“It never is the right time to close such a business,” Gonzalez said. “I support his decision though. He did discuss the business end with me and I know he will be working with me still, but the details still need to be worked out and are up in the air.”
At the moment, Gonzalez is training students at the NyE Communities Coalition and he hopes to expand his students there.
Details like where will Hernandez conduct his scaled-down version of his business has not been worked out, at the time of this interview.
To Gonzalez though, the dojo was much more than karate.
“When I had rough times in my life, I would go to the dojo,” Gonzalez said. “There is an extreme sense of family. I met a lot of friends through there, and a lot of family.”
He said he was saddened by the decision.
“I guess this is a path of life,” he said. “I had meditated on this and I consider this a sign. I was looking for another place to train for my mixed martial arts fighting. This was a sign to go to Las Vegas for my training. I attend school in Las Vegas and so I am going to fight at the UFC gym.
Reagan Adams, a brown belt who has been taking karate for five years, was also surprised at the closing and was worried she wouldn’t be able to finish her black belt. Adams said she will be ready to test for her black belt long before she turns 16 (Hernandez issues black belts only to 16 year olds and up).

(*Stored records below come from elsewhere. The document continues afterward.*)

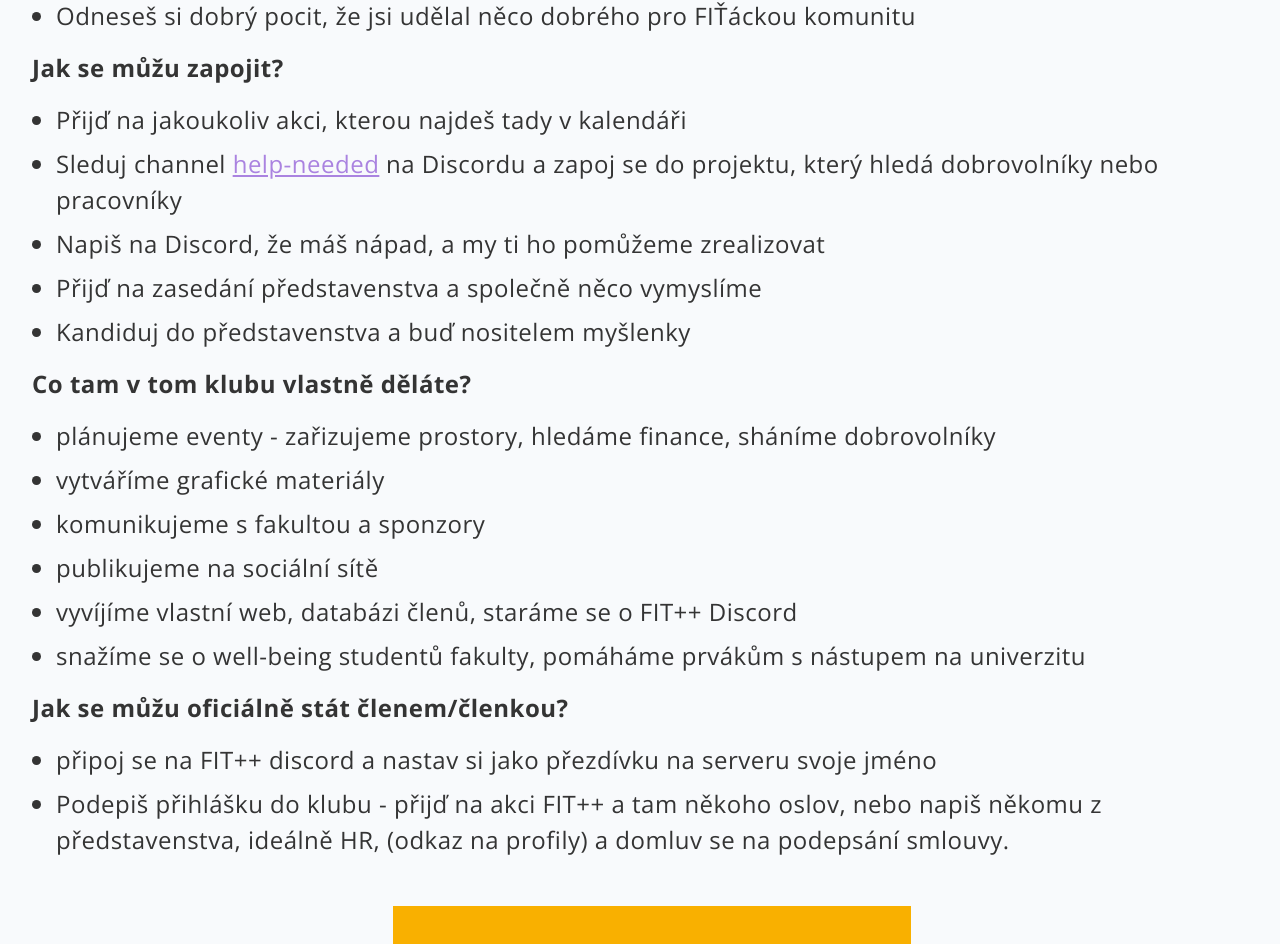
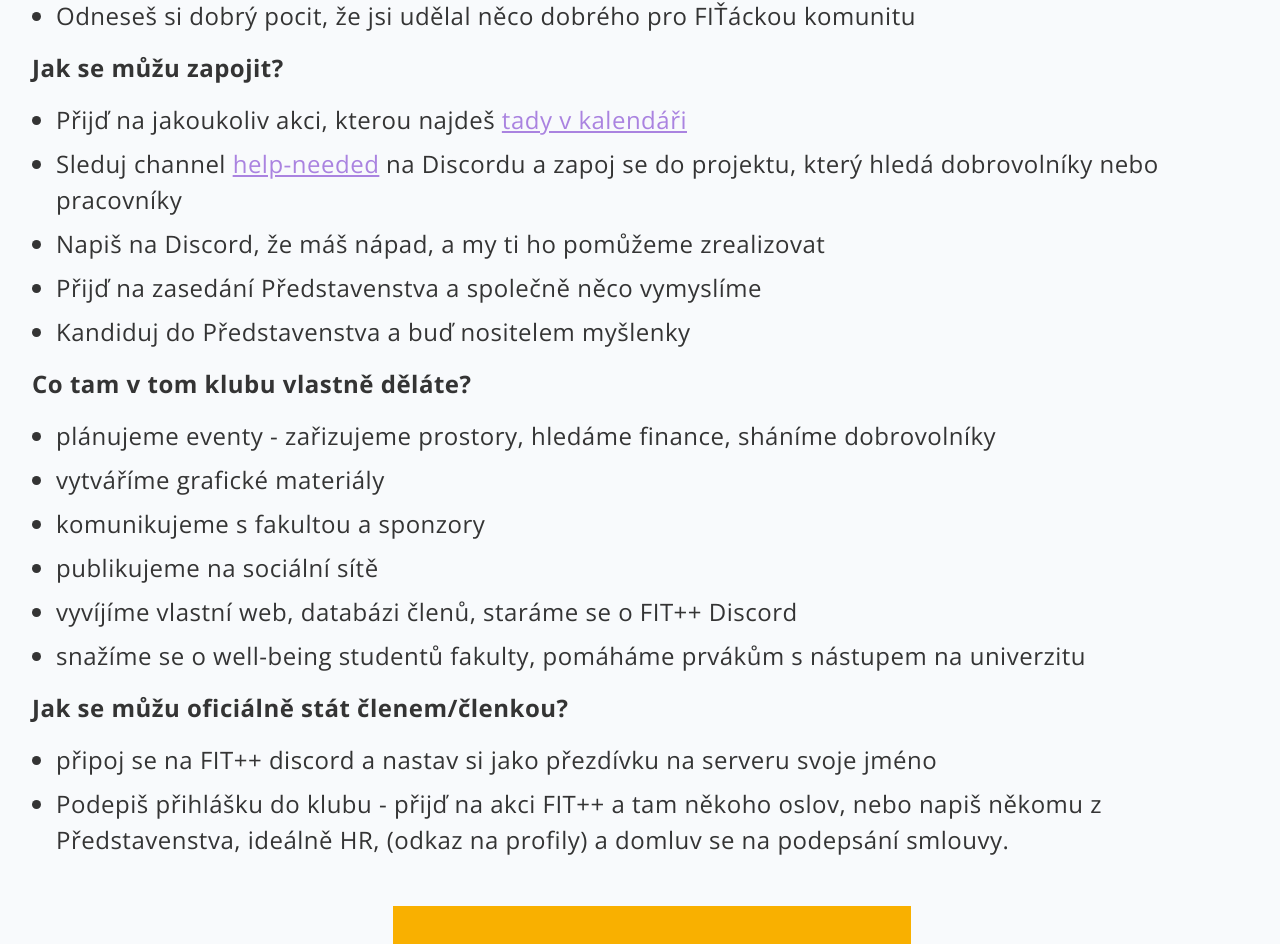
Before and after one commit to klubFITpp/klubfitpp, a Jekyll site: the page built from pages/pridejse.md, in a window 1280 px wide and 1400 px high, scrolled down 669 px. Shown: the part 157-1101 px from the top of the window. Built offline with Jekyll 4.4.1, drawn with Linux system fonts in a browser that asks for light colours; some of the changed lines change nothing that is shown.

Commit message:
capitalize Představenstvo + add calendar link

```diff
--- a/pages/pridejse.md
+++ b/pages/pridejse.md
@@ -24,11 +24,11 @@ Jsme klub FIT++, který působí na Fakultě informačních technologií ČVUT.
 
 **Jak se můžu zapojit?**
 
-- Přijď na jakoukoliv akci, kterou najdeš tady v kalendáři
+- Přijď na jakoukoliv akci, kterou najdeš [tady v kalendáři](/events)
 - Sleduj channel [help-needed](https://discord.com/channels/808276641603649607/1288795322524635176) na Discordu a zapoj se do projektu, který hledá dobrovolníky nebo pracovníky
 - Napiš na Discord, že máš nápad, a my ti ho pomůžeme zrealizovat
-- Přijď na zasedání představenstva a společně něco vymyslíme
-- Kandiduj do představenstva a buď nositelem myšlenky
+- Přijď na zasedání Představenstva a společně něco vymyslíme
+- Kandiduj do Představenstva a buď nositelem myšlenky
 
 **Co tam v tom klubu vlastně děláte?**
 
@@ -42,7 +42,7 @@ Jsme klub FIT++, který působí na Fakultě informačních technologií ČVUT.
 **Jak se můžu oficiálně stát členem/členkou?**
 
 - připoj se na FIT++ discord a nastav si jako přezdívku na serveru svoje jméno
-- Podepiš přihlášku do klubu - přijď na akci FIT++ a tam někoho oslov, nebo napiš někomu z představenstva, ideálně HR, (odkaz na profily) a domluv se na podepsání smlouvy.
+- Podepiš přihlášku do klubu - přijď na akci FIT++ a tam někoho oslov, nebo napiš někomu z Představenstva, ideálně HR, (odkaz na profily) a domluv se na podepsání smlouvy.
 
 
   <article class="refs__links">
```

“My entire life is karate,” she said. “I was shocked at first and then sensei (teacher) told us he will still teach the serious candidates studying for their black belt. I was then OK with it.”
Hernandez will be missed, for he was more than a karate instructor. His kids appeared at community functions for many years, inspiring others to reach for their potential.
Contact sports editor Vern Hee at firstname.lastname@example.org